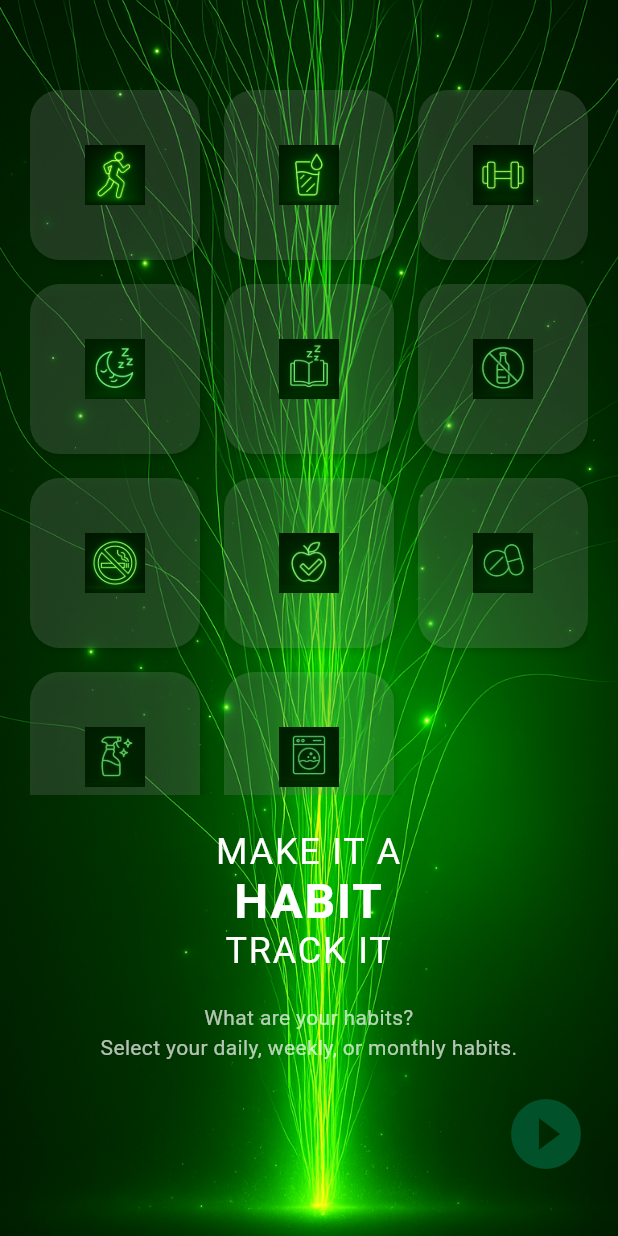
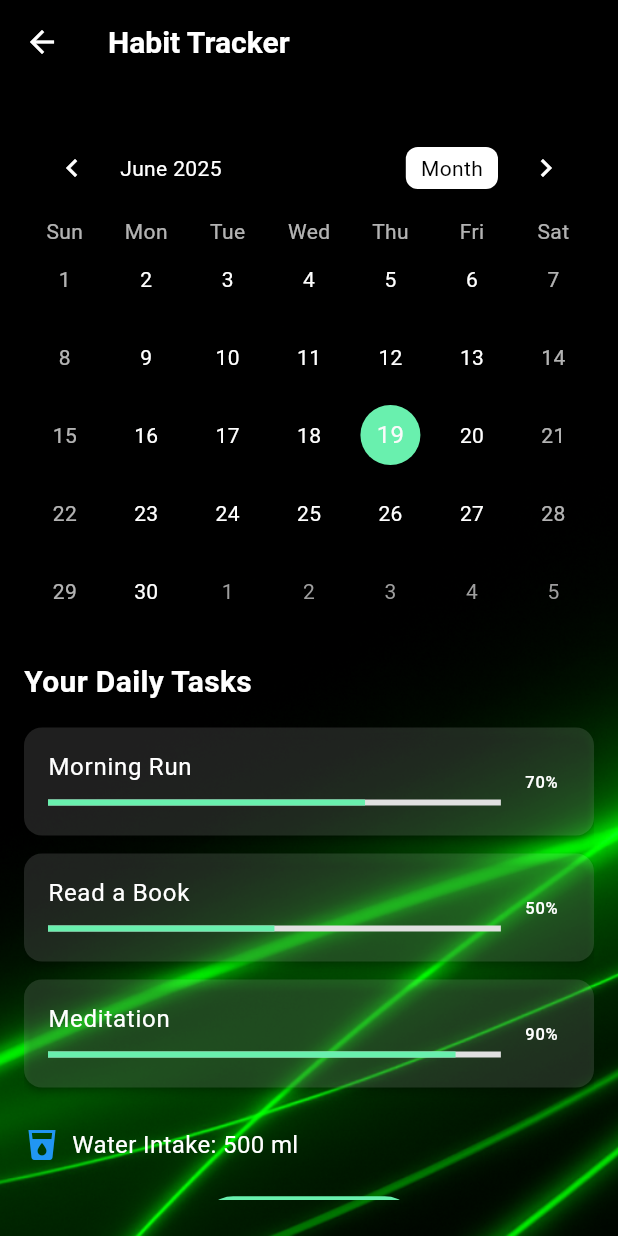
Before and after one commit to christian-keitri/habit_tracker, a Flutter app: the screen it shows after launch, after a tap on the "play circle filled" icon, on a phone screen of 412 x 824 dp. Run offline on Flutter 3.47's test engine with Material 3 defaults, Android fonts, the phone set to English and light mode, and no system bars; drawn by our look-alikes of table_calendar.

Commit message:
phase2 working

```diff
--- a/lib/screens/phase1.dart
+++ b/lib/screens/phase1.dart
@@ -1,4 +1,5 @@
 import 'package:flutter/material.dart';
+import 'package:habit_tracker/screens/phase2.dart';
 
 class Phase1 extends StatelessWidget {
   final List<String> habitIcons = const [
@@ -92,7 +93,10 @@ class Phase1 extends StatelessWidget {
               alignment: Alignment.bottomRight,
               child: GestureDetector(
                 onTap: () {
-                  Navigator.pushNamed(context, '/login');
+                Navigator.push(
+  context,
+  MaterialPageRoute(builder: (context) => const Phase2()),
+);
                 },
                 child: const Icon(
                   Icons.play_circle_fill,
--- /dev/null
+++ b/lib/screens/phase2.dart
@@ -0,0 +1,181 @@
+import 'package:flutter/material.dart';
+import 'package:table_calendar/table_calendar.dart';
+
+class Phase2 extends StatefulWidget {
+  const Phase2({super.key});
+
+  @override
+  Phase2State createState() => Phase2State();
+}
+
+class Phase2State extends State<Phase2> {
+  CalendarFormat _calendarFormat = CalendarFormat.month;
+  DateTime _focusedDay = DateTime.now();
+  DateTime? _selectedDay;
+
+  final List<Map<String, dynamic>> taskList = [
+    {'title': 'Morning Run', 'progress': 0.7},
+    {'title': 'Read a Book', 'progress': 0.5},
+    {'title': 'Meditation', 'progress': 0.9},
+  ];
+
+  @override
+  Widget build(BuildContext context) {
+    return Scaffold(
+      extendBodyBehindAppBar: true,
+      appBar: AppBar(
+        title: const Text('Habit Tracker'),
+        backgroundColor: Colors.transparent,
+        elevation: 0,
+        iconTheme: const IconThemeData(color: Colors.white),
+        titleTextStyle: const TextStyle(
+          color: Colors.white,
+          fontSize: 20,
+          fontWeight: FontWeight.w600,
+        ),
+      ),
+      body: Stack(
+        children: [
+          Positioned.fill(
+            child: Image.asset(
+              'assets/image/background2.png',
+              fit: BoxFit.cover,
+            ),
+          ),
+          SafeArea(
+            child: Padding(
+              padding: const EdgeInsets.symmetric(horizontal: 16.0, vertical: 24),
+              child: Column(
+                crossAxisAlignment: CrossAxisAlignment.start,
+                children: [
+                  TableCalendar(
+                    focusedDay: _focusedDay,
+                    firstDay: DateTime.utc(2020, 1, 1),
+                    lastDay: DateTime.utc(2030, 12, 31),
+                    calendarFormat: _calendarFormat,
+                    selectedDayPredicate: (day) => isSameDay(_selectedDay, day),
+                    onDaySelected: (selectedDay, focusedDay) {
+                      setState(() {
+                        _selectedDay = selectedDay;
+                        _focusedDay = focusedDay;
+                      });
+                    },
+                    onFormatChanged: (format) {
+                      if (_calendarFormat != format) {
+                        setState(() {
+                          _calendarFormat = format;
+                        });
+                      }
+                    },
+                    onPageChanged: (focusedDay) {
+                      _focusedDay = focusedDay;
+                    },
+                    calendarStyle: const CalendarStyle(
+                      todayDecoration: BoxDecoration(
+                        color: Colors.greenAccent,
+                        shape: BoxShape.circle,
+                      ),
+                      selectedDecoration: BoxDecoration(
+                        color: Colors.white,
+                        shape: BoxShape.circle,
+                      ),
+                      selectedTextStyle: TextStyle(color: Colors.black),
+                      defaultTextStyle: TextStyle(color: Colors.white),
+                      weekendTextStyle: TextStyle(color: Colors.white70),
+                      outsideTextStyle: TextStyle(color: Colors.grey),
+                    ),
+                    headerStyle: const HeaderStyle(
+                      titleTextStyle: TextStyle(color: Colors.white),
+                      formatButtonTextStyle: TextStyle(color: Colors.black),
+                      formatButtonDecoration: BoxDecoration(
+                        color: Colors.white,
+                        borderRadius: BorderRadius.all(Radius.circular(8.0)),
+                      ),
+                      leftChevronIcon: Icon(Icons.chevron_left, color: Colors.white),
+                      rightChevronIcon: Icon(Icons.chevron_right, color: Colors.white),
+                      formatButtonShowsNext: false,
+                    ),
+                    daysOfWeekStyle: const DaysOfWeekStyle(
+                      weekdayStyle: TextStyle(color: Colors.white70),
+                      weekendStyle: TextStyle(color: Colors.white70),
+                    ),
+                  ),
+                  const SizedBox(height: 20),
+                  const Text(
+                    'Your Daily Tasks',
+                    style: TextStyle(
+                      fontSize: 20,
+                      fontWeight: FontWeight.bold,
+                      color: Colors.white,
+                    ),
+                  ),
+                  const SizedBox(height: 10),
+                  Expanded(
+                    child: ListView(
+                      padding: const EdgeInsets.only(bottom: 80),
+                      children: [
+                        ...taskList.map((task) => Card(
+                             color: Colors.white.withAlpha((255 * 0.12).round()),
+                              elevation: 2,
+                              margin: const EdgeInsets.symmetric(vertical: 6),
+                              shape: RoundedRectangleBorder(
+                                borderRadius: BorderRadius.circular(12),
+                              ),
+                              child: ListTile(
+                                title: Text(task['title'],
+                                    style: const TextStyle(color: Colors.white)),
+                                subtitle: Column(
+                                  crossAxisAlignment: CrossAxisAlignment.start,
+                                  children: [
+                                    const SizedBox(height: 8),
+                                    LinearProgressIndicator(
+                                      value: task['progress'],
+                                      backgroundColor: Colors.grey.shade300,
+                                      color: Colors.greenAccent,
+                                    ),
+                                  ],
+                                ),
+                                trailing: Text(
+                                  '${(task['progress'] * 100).round()}%',
+                                  style: const TextStyle(color: Colors.white),
+                                ),
+                              ),
+                            )),
+                        const SizedBox(height: 20),
+                        Row(
+                          children: const [
+                            Icon(Icons.local_drink, color: Colors.blue),
+                            SizedBox(width: 8),
+                            Text(
+                              'Water Intake: 500 ml',
+                              style: TextStyle(fontSize: 16, color: Colors.white),
+                            ),
+                          ],
+                        ),
+                        const SizedBox(height: 20),
+                        Center(
+                          child: ElevatedButton.icon(
+                            onPressed: () {},
+                            icon: const Icon(Icons.add),
+                            label: const Text('Add Habit'),
+                            style: ElevatedButton.styleFrom(
+                              backgroundColor: Colors.greenAccent,
+                              foregroundColor: Colors.white,
+                              padding: const EdgeInsets.symmetric(
+                                  horizontal: 24, vertical: 12),
+                              textStyle: const TextStyle(fontSize: 16),
+                            ),
+                          ),
+                        ),
+                      ],
+                    ),
+                  ),
+                ],
+              ),
+            ),
+          ),
+        ],
+      ),
+    );
+  }
+}
--- a/pubspec.yaml
+++ b/pubspec.yaml
@@ -10,8 +10,8 @@ environment:
 dependencies:
   flutter:
     sdk: flutter
-
   cupertino_icons: ^1.0.8
+  table_calendar: ^3.0.8
 
 dev_dependencies:
   flutter_test:
@@ -20,6 +20,6 @@ dev_dependencies:
 
 flutter:
   uses-material-design: true
-
   assets:
     - assets/image/
+    - assets/image/background2.png
```
Also changed, not shown: assets/image/background2.png (added), pubspec.lock.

_ _ _ _

[Problem to solve]: Would you please write out the entries in full, exactly as they read, but without pictures?

[Output of the exercise]:
Before and after one commit to christian-keitri/habit_tracker, a Flutter app: the screen it shows after launch, after a tap on the "play circle filled" icon, on a phone screen of 412 x 824 dp. Run offline on Flutter 3.47's test engine with Material 3 defaults, Android fonts, the phone set to English and light mode, and no system bars; drawn by our look-alikes of table_calendar.

Commit message:
phase2 working

```diff
--- a/lib/screens/phase1.dart
+++ b/lib/screens/phase1.dart
@@ -1,4 +1,5 @@
 import 'package:flutter/material.dart';
+import 'package:habit_tracker/screens/phase2.dart';
 
 class Phase1 extends StatelessWidget {
   final List<String> habitIcons = const [
@@ -92,7 +93,10 @@ class Phase1 extends StatelessWidget {
               alignment: Alignment.bottomRight,
               child: GestureDetector(
                 onTap: () {
-                  Navigator.pushNamed(context, '/login');
+                Navigator.push(
+  context,
+  MaterialPageRoute(builder: (context) => const Phase2()),
+);
                 },
                 child: const Icon(
                   Icons.play_circle_fill,
--- /dev/null
+++ b/lib/screens/phase2.dart
@@ -0,0 +1,181 @@
+import 'package:flutter/material.dart';
+import 'package:table_calendar/table_calendar.dart';
+
+class Phase2 extends StatefulWidget {
+  const Phase2({super.key});
+
+  @override
+  Phase2State createState() => Phase2State();
+}
+
+class Phase2State extends State<Phase2> {
+  CalendarFormat _calendarFormat = CalendarFormat.month;
+  DateTime _focusedDay = DateTime.now();
+  DateTime? _selectedDay;
+
+  final List<Map<String, dynamic>> taskList = [
+    {'title': 'Morning Run', 'progress': 0.7},
+    {'title': 'Read a Book', 'progress': 0.5},
+    {'title': 'Meditation', 'progress': 0.9},
+  ];
+
+  @override
+  Widget build(BuildContext context) {
+    return Scaffold(
+      extendBodyBehindAppBar: true,
+      appBar: AppBar(
+        title: const Text('Habit Tracker'),
+        backgroundColor: Colors.transparent,
+        elevation: 0,
+        iconTheme: const IconThemeData(color: Colors.white),
+        titleTextStyle: const TextStyle(
+          color: Colors.white,
+          fontSize: 20,
+          fontWeight: FontWeight.w600,
+        ),
+      ),
+      body: Stack(
+        children: [
+          Positioned.fill(
+            child: Image.asset(
+              'assets/image/background2.png',
+              fit: BoxFit.cover,
+            ),
+          ),
+          SafeArea(
+            child: Padding(
+              padding: const EdgeInsets.symmetric(horizontal: 16.0, vertical: 24),
+              child: Column(
+                crossAxisAlignment: CrossAxisAlignment.start,
+                children: [
+                  TableCalendar(
+                    focusedDay: _focusedDay,
+                    firstDay: DateTime.utc(2020, 1, 1),
+                    lastDay: DateTime.utc(2030, 12, 31),
+                    calendarFormat: _calendarFormat,
+                    selectedDayPredicate: (day) => isSameDay(_selectedDay, day),
+                    onDaySelected: (selectedDay, focusedDay) {
+                      setState(() {
+                        _selectedDay = selectedDay;
+                        _focusedDay = focusedDay;
+                      });
+                    },
+                    onFormatChanged: (format) {
+                      if (_calendarFormat != format) {
+                        setState(() {
+                          _calendarFormat = format;
+                        });
+                      }
+                    },
+                    onPageChanged: (focusedDay) {
+                      _focusedDay = focusedDay;
+                    },
+                    calendarStyle: const CalendarStyle(
+                      todayDecoration: BoxDecoration(
+                        color: Colors.greenAccent,
+                        shape: BoxShape.circle,
+                      ),
+                      selectedDecoration: BoxDecoration(
+                        color: Colors.white,
+                        shape: BoxShape.circle,
+                      ),
+                      selectedTextStyle: TextStyle(color: Colors.black),
+                      defaultTextStyle: TextStyle(color: Colors.white),
+                      weekendTextStyle: TextStyle(color: Colors.white70),
+                      outsideTextStyle: TextStyle(color: Colors.grey),
+                    ),
+                    headerStyle: const HeaderStyle(
+                      titleTextStyle: TextStyle(color: Colors.white),
+                      formatButtonTextStyle: TextStyle(color: Colors.black),
+                      formatButtonDecoration: BoxDecoration(
+                        color: Colors.white,
+                        borderRadius: BorderRadius.all(Radius.circular(8.0)),
+                      ),
+                      leftChevronIcon: Icon(Icons.chevron_left, color: Colors.white),
+                      rightChevronIcon: Icon(Icons.chevron_right, color: Colors.white),
+                      formatButtonShowsNext: false,
+                    ),
+                    daysOfWeekStyle: const DaysOfWeekStyle(
+                      weekdayStyle: TextStyle(color: Colors.white70),
+                      weekendStyle: TextStyle(color: Colors.white70),
+                    ),
+                  ),
+                  const SizedBox(height: 20),
+                  const Text(
+                    'Your Daily Tasks',
+                    style: TextStyle(
+                      fontSize: 20,
+                      fontWeight: FontWeight.bold,
+                      color: Colors.white,
+                    ),
+                  ),
+                  const SizedBox(height: 10),
+                  Expanded(
+                    child: ListView(
+                      padding: const EdgeInsets.only(bottom: 80),
+                      children: [
+                        ...taskList.map((task) => Card(
+                             color: Colors.white.withAlpha((255 * 0.12).round()),
+                              elevation: 2,
+                              margin: const EdgeInsets.symmetric(vertical: 6),
+                              shape: RoundedRectangleBorder(
+                                borderRadius: BorderRadius.circular(12),
+                              ),
+                              child: ListTile(
+                                title: Text(task['title'],
+                                    style: const TextStyle(color: Colors.white)),
+                                subtitle: Column(
+                                  crossAxisAlignment: CrossAxisAlignment.start,
+                                  children: [
+                                    const SizedBox(height: 8),
+                                    LinearProgressIndicator(
+                                      value: task['progress'],
+                                      backgroundColor: Colors.grey.shade300,
+                                      color: Colors.greenAccent,
+                                    ),
+                                  ],
+                                ),
+                                trailing: Text(
+                                  '${(task['progress'] * 100).round()}%',
+                                  style: const TextStyle(color: Colors.white),
+                                ),
+                              ),
+                            )),
+                        const SizedBox(height: 20),
+                        Row(
+                          children: const [
+                            Icon(Icons.local_drink, color: Colors.blue),
+                            SizedBox(width: 8),
+                            Text(
+                              'Water Intake: 500 ml',
+                              style: TextStyle(fontSize: 16, color: Colors.white),
+                            ),
+                          ],
+                        ),
+                        const SizedBox(height: 20),
+                        Center(
+                          child: ElevatedButton.icon(
+                            onPressed: () {},
+                            icon: const Icon(Icons.add),
+                            label: const Text('Add Habit'),
+                            style: ElevatedButton.styleFrom(
+                              backgroundColor: Colors.greenAccent,
+                              foregroundColor: Colors.white,
+                              padding: const EdgeInsets.symmetric(
+                                  horizontal: 24, vertical: 12),
+                              textStyle: const TextStyle(fontSize: 16),
+                            ),
+                          ),
+                        ),
+                      ],
+                    ),
+                  ),
+                ],
+              ),
+            ),
+          ),
+        ],
+      ),
+    );
+  }
+}
--- a/pubspec.yaml
+++ b/pubspec.yaml
@@ -10,8 +10,8 @@ environment:
 dependencies:
   flutter:
     sdk: flutter
-
   cupertino_icons: ^1.0.8
+  table_calendar: ^3.0.8
 
 dev_dependencies:
   flutter_test:
@@ -20,6 +20,6 @@ dev_dependencies:
 
 flutter:
   uses-material-design: true
-
   assets:
     - assets/image/
+    - assets/image/background2.png
```
Also changed, not shown: assets/image/background2.png (added), pubspec.lock.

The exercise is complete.